Printing 'Dot Gain'

A problem occurs when ink is printed onto paper. Just like any liquid the ink spreads into the surrounding area as it is absorbed into the paper.

Dot spread
Dot shape
Dot gain




The amount of spread varies depending on the stages the image has gone from design to print, ink thickness, the pressure used in printing, paper quality, etc.

With ink spread 2 effects occur:
• Although the spread is uniform (the distance out is the same) the amount of ink in the spread increases as the dot size increases.  As the dot gets bigger its leading edge or circumference gets longer and so the greater the total ink spread.
• An odd effect occurs around the mid point when dots begin to merge. The ink spread now overlaps with other dots and so has less visual effect. As the dots get larger then the space between them gets smaller so it is only in these white spaces between the dots that the ink spread is seen. The graph shows ink spread increasing up to the mid point and then decreasing as the dots continue to grow and overlap.

The end result is an ink spread, called a dot gain, that is higher in the mid tones than in the highlights or shadows.  To counter this effect a Dot Gain level can be selected in the colour settings. Typical levels of 15% to 30% are used depending on the ink and paper quality.

Dot spread



Another problem occurs when two or more dots meet. Because the ink is a liquid there is a jump in dot size as the various dots merge.

To help explain this then think of water as an example. Take a group of water drops lined up evenly as if they were printed ink dots. When the drops become bigger then there comes a point where they will meet. Ideally the water drops will begin to overlap each other but experience shows that this looks unnatural. What actually happens is that the joined edges round-out rather than develop sharp points. Therefore with a small increase in size the original water drops surge as they begin to merge with one another. A by-product of this surge is that the drops cease to be round, but the spaces between them then take on a round shape as if they were the drops themselves. Visually it seems that the drops go from being positive, before joining, to negative afterwards. 

Dot shape



Using a gradient of printing dots from black to white a change of dot shape (and therefore an increase in dot size) takes place as the dots meet at the mid point. At the highlight end the space between the dots is not circular, only the black dots are. But after the dots begin to merge it is this surge effect that now causes the space between the black dots to appear circular. In the shadows it is as if white dots being printed, when in fact it is just the effect of black dots as they spread into one another.

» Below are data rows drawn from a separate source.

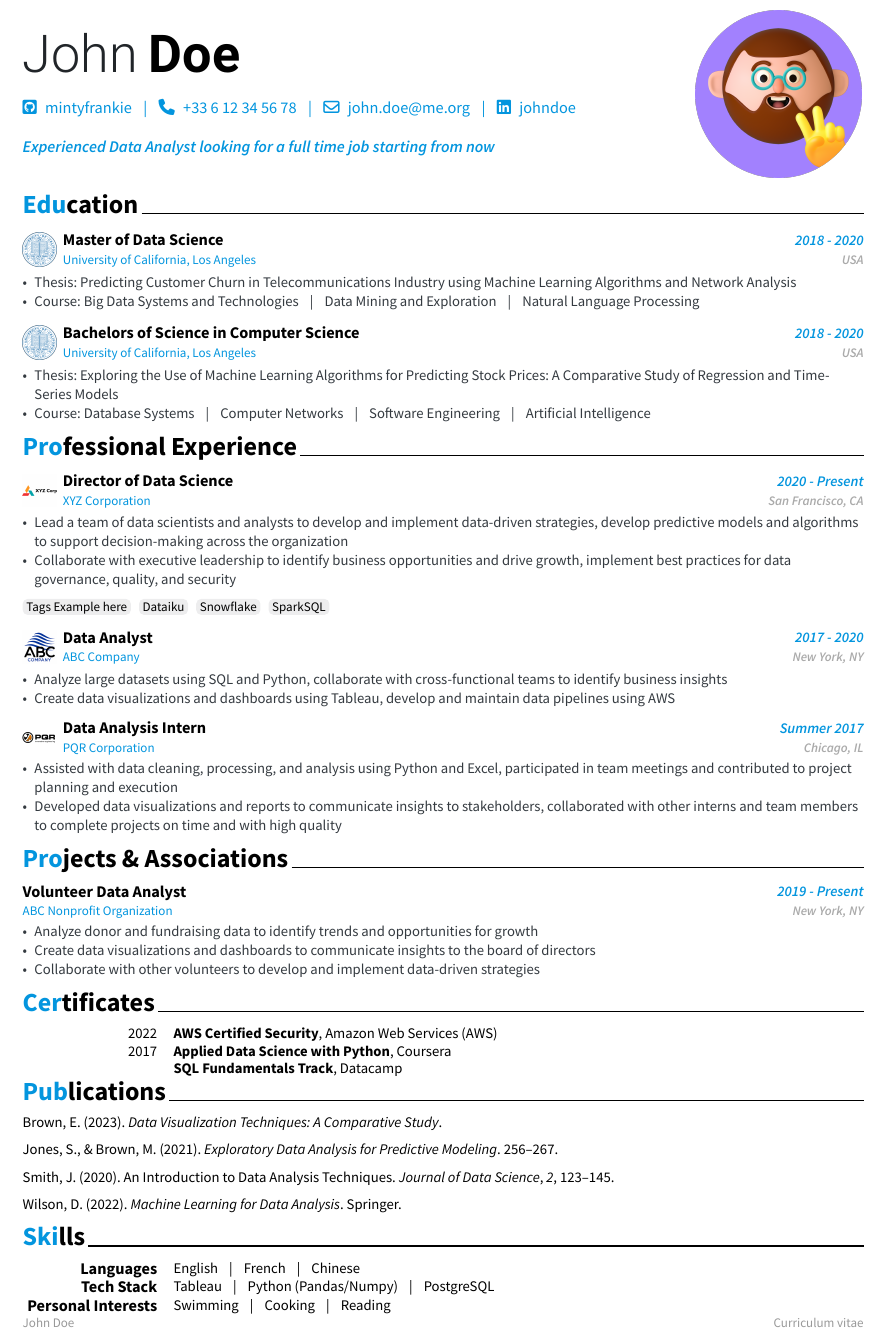
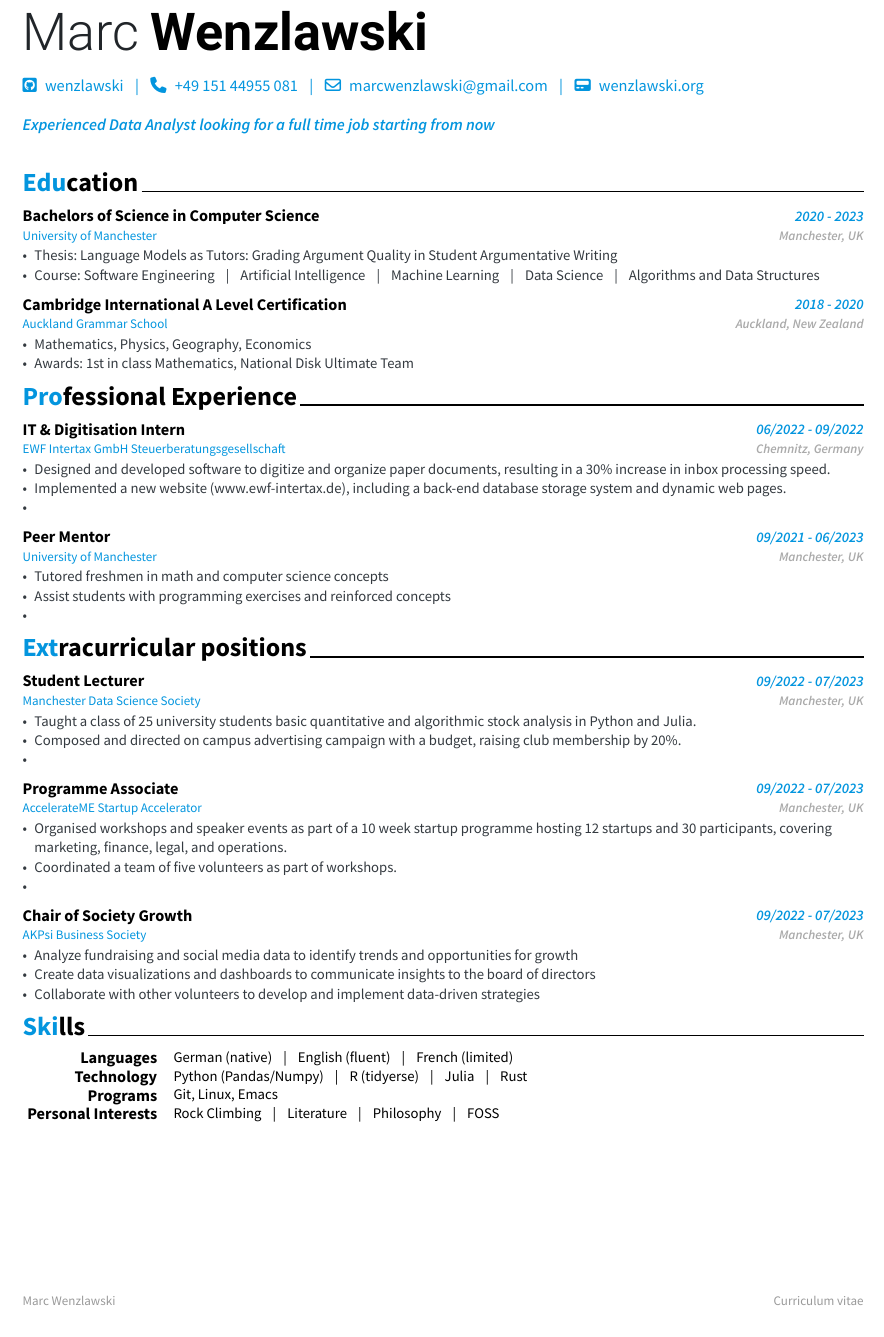
Before and after one commit to wenzlawski/typst-cv, a Typst document (cv.typ, which reads metadata.typ, modules/education.typ, modules/extracurricular.typ): part of the page, cut at the place of the change. The pictures show the PDF file output/CV.pdf that the author committed with the source.

Commit message:
initial modifications

```diff
--- a/metadata.typ
+++ b/metadata.typ
@@ -5,13 +5,13 @@
 
-#let lastName = "Doe"
+#let lastName = "Wenzlawski"
 
 #let personalInfo = (
-  github: "mintyfrankie",
-  phone: "+33 6 12 34 56 78",
-  email: "john.doe@me.org",
-  linkedin: "johndoe",
+  github: "wenzlawski",
+  phone: "+49 151 44955 081",
+  email: "marcwenzlawski@gmail.com",
+  //linkedin: "johndoe",
   //gitlab: "mintyfrankie",
-  //homepage: "jd.me.org",
+  homepage: "wenzlawski.org",
   //orcid: "0000-0000-0000-0000",
   //researchgate: "John-Doe",
   //extraInfo: "",
--- a/modules/education.typ
+++ b/modules/education.typ
@@ -3,25 +3,23 @@
 #cvSection("Education")
 
 #cvEntry(
-    title: [Master of Data Science],
-    society: [University of California, Los Angeles],
-    date: [2018 - 2020],
-    location: [USA],
-    logo: "../src/logos/ucla.png",
+    title: [Bachelors of Science in Computer Science],
+    society: [University of Manchester],
+    date: [2020 - 2023],
+    location: [Manchester, UK],
     description: list(
-      [Thesis: Predicting Customer Churn in Telecommunications Industry using Machine Learning Algorithms and Network Analysis],
-      [Course: Big Data Systems and Technologies #hBar() Data Mining and Exploration #hBar() Natural Language Processing]
+      [Thesis: Language Models as Tutors: Grading Argument Quality in Student Argumentative Writing],
+        [Course: Software Engineering #hBar() Artificial Intelligence #hBar() Machine Learning #hBar() Data Science #hBar() Algorithms and Data Structures]
     )
 )
 
 #cvEntry(
-    title: [Bachelors of Science in Computer Science],
-    society: [University of California, Los Angeles],
+    title: [Cambridge International A Level Certification],
+    society: [Auckland Grammar School],
     date: [2018 - 2020],
-    location: [USA],
-    logo: "../src/logos/ucla.png",
+    location: [Auckland, New Zealand],
     description: list(
-      [Thesis: Exploring the Use of Machine Learning Algorithms for Predicting Stock Prices: A Comparative Study of Regression and Time-Series Models],
-      [Course: Database Systems #hBar() Computer Networks #hBar() Software Engineering #hBar() Artificial Intelligence]
+        [Mathematics, Physics, Geography, Economics],
+        [Awards: 1st in class Mathematics, National Disk Ultimate Team]
     )
 )
--- /dev/null
+++ b/modules/extracurricular.typ
@@ -0,0 +1,40 @@
+#import "../brilliant-CV/template.typ": *
+
+#cvSection("Positions of Responsibility")
+
+#cvEntry(
+    title: [Student Lecturer],
+    society: [Manchester Data Science Society],
+    date: [09/2022 - 07/2023],
+    location: [Manchester, UK],
+    description: list(
+        [Taught a class of 25 university students basic quantitative and algorithmic stock analysis in Python and Julia.],
+        [Composed and directed on campus advertising campaign with a budget, raising club membership by 20%.],
+        []
+    ),
+    tags: ()
+)
+
+#cvEntry(
+    title: [Programme Associate],
+    society: [AccelerateME Startup Accelerator],
+    date: [09/2022 - 07/2023],
+    location: [Manchester, UK],
+    description: list(
+        [Organised workshops and speaker events as part of a 10 week startup programme hosting 12 startups and 30 participants, covering marketing, finance, legal, and operations.],
+        [Coordinated a team of five volunteers as part of workshops.],
+        []
+    )
+)
+
+#cvEntry(
+    title: [Chair of Society Growth],
+    society: [AKPsi Business Society],
+    date: [09/2022 - 07/2023],
+    location: [Manchester, UK],
+    description: list(
+      [Analyze fundraising and social media data to identify trends and opportunities for growth],
+      [Create data visualizations and dashboards to communicate insights to the board of directors],
+      [Collaborate with other volunteers to develop and implement data-driven strategies]
+  )
+)
--- a/modules/professional.typ
+++ b/modules/professional.typ
@@ -1,40 +1,28 @@
 #import "../brilliant-CV/template.typ": *
 
-#cvSection("Professional Experience")
+#cvSection("Experience")
 
 #cvEntry(
-    title: [Director of Data Science],
-    society: [XYZ Corporation],
-    logo: "../src/logos/xyz_corp.png",
-    date: [2020 - Present],
-    location: [San Francisco, CA],
+    title: [IT & Digitisation Intern],
+    society: [EWF Intertax GmbH Steuerberatungsgesellschaft],
+    date: [06/2022 - 09/2022],
+    location: [Chemnitz, Germany],
     description: list(
-      [Lead a team of data scientists and analysts to develop and implement data-driven strategies, develop predictive models and algorithms to support decision-making across the organization],
-      [Collaborate with executive leadership to identify business opportunities and drive growth, implement best practices for data governance, quality, and security],
+        [Designed and developed software to digitize and organize paper documents, resulting in a 30% increase in inbox processing speed.],
+        [Implemented a new website (www.ewf-intertax.de), including a back-end database storage system and dynamic web pages.],
+        []
     ),
-    tags: ("Tags Example here", "Dataiku", "Snowflake", "SparkSQL")
+    tags: ()
 )
 
 #cvEntry(
-    title: [Data Analyst],
-    society: [ABC Company],
-    logo: "../src/logos/abc_company.png",
-    date: [2017 - 2020],
-    location: [New York, NY],
+    title: [Peer Mentor],
+    society: [University of Manchester],
+    date: [09/2021 - 06/2023],
+    location: [Manchester, UK],
     description: list(
-      [Analyze large datasets using SQL and Python, collaborate with cross-functional teams to identify business insights],
-      [Create data visualizations and dashboards using Tableau, develop and maintain data pipelines using AWS],
+        [Tutored freshmen in math and computer science concepts],
+        [Assist students with programming exercises and reinforced concepts],
+        []
     )
 )
-
-#cvEntry(
-    title: [Data Analysis Intern],
-    society: [PQR Corporation],
-    logo: "../src/logos/pqr_corp.png",
-    date: [Summer 2017],
-    location: [Chicago, IL],
-    description: list(
-      [Assisted with data cleaning, processing, and analysis using Python and Excel, participated in team meetings and contributed to project planning and execution],
-      [Developed data visualizations and reports to communicate insights to stakeholders, collaborated with other interns and team members to complete projects on time and with high quality],
-    )
-)
--- a/modules/skills.typ
+++ b/modules/skills.typ
@@ -3,16 +3,21 @@
 #cvSection("Skills")
 
 #cvSkill(
-  type: [Languages],
-  info: [English #hBar() French #hBar() Chinese]
+    type: [Languages],
+    info: [German (native) #hBar() English (fluent) #hBar() French (limited)]
 )
 
 #cvSkill(
-  type: [Tech Stack],
-  info: [Tableau #hBar() Python (Pandas/Numpy) #hBar() PostgreSQL]
+    type: [Technology],
+    info: [Python (Pandas/Numpy) #hBar() R (tidyerse) #hBar() Julia #hBar() SQL #hBar() Rust]
 )
 
 #cvSkill(
-  type: [Personal Interests],
-  info: [Swimming #hBar() Cooking #hBar() Reading]
+    type: [Programs],
+    info: [Git, Linux, Docker, Emacs]
 )
+
+#cvSkill(
+    type: [Personal Interests],
+    info: [Rock Climbing #hBar() Literature #hBar() Philosophy #hBar() FOSS #hBar() Art]
+)
```
Also changed, not shown: cv.typ (+2 -4 lines), letter.typ (+1 -1 lines), modules_zh/certificates.typ (deleted, +0 -21 lines), modules_zh/education.typ (deleted, +0 -27 lines), modules_zh/professional.typ (deleted, +0 -39 lines), modules_zh/projects.typ (deleted, +0 -16 lines), modules_zh/publications.typ (deleted, +0 -12 lines), modules_zh/skills.typ (deleted, +0 -18 lines), modules_de/education.typ (renamed from modules_fr/education.typ), modules_de/professional.typ (renamed from modules_fr/professional.typ), modules_de/projects.typ (renamed from modules_fr/projects.typ), modules_de/skills.typ (renamed from modules_fr/skills.typ), output/CV.pdf, output/Letter.pdf, 1 more files, 1 other file.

So far the assumption has been that the printer dots are circular, but this need not be so as the dots can be set to any one of a number of shapes. To avoid the jump in the dot size at the mid point it is helpful to use an elliptical dot.  Now that the dot is distorted the two axis meet at different stages, with the longer axis meeting towards the highlight and the shorter axis meeting towards the shadow. The result is that there are now two smaller jumps giving a smoother gradient.

Dot gain



Dot gain not only effects the mid tones but also the highlight (where the dots become larger), and the shadow (where the dots begin to fill in).This change is usually worst in the shadows where a range of dark greys become black.
NOTE:  It may seem contradictory to talk of dot gain when the shadow detail suffers a dot loss. Remember that it is the black ink that forms the dots. As the black shadow dots gain in size, the white spaces between them (the apparent white dots) get squeezed out of existence.


Even though the highlights may have been helped in size by dot gain, there still comes a point where the dot is too small to register on paper. The coarser the paper, the more noticeable this becomes, with newsprint being one of the worst. To account for dot gain, the tonal range of the image is reduced from 0-255 to fit within the printer black & white points (28-243 in this example). The result is a print with full tonal range.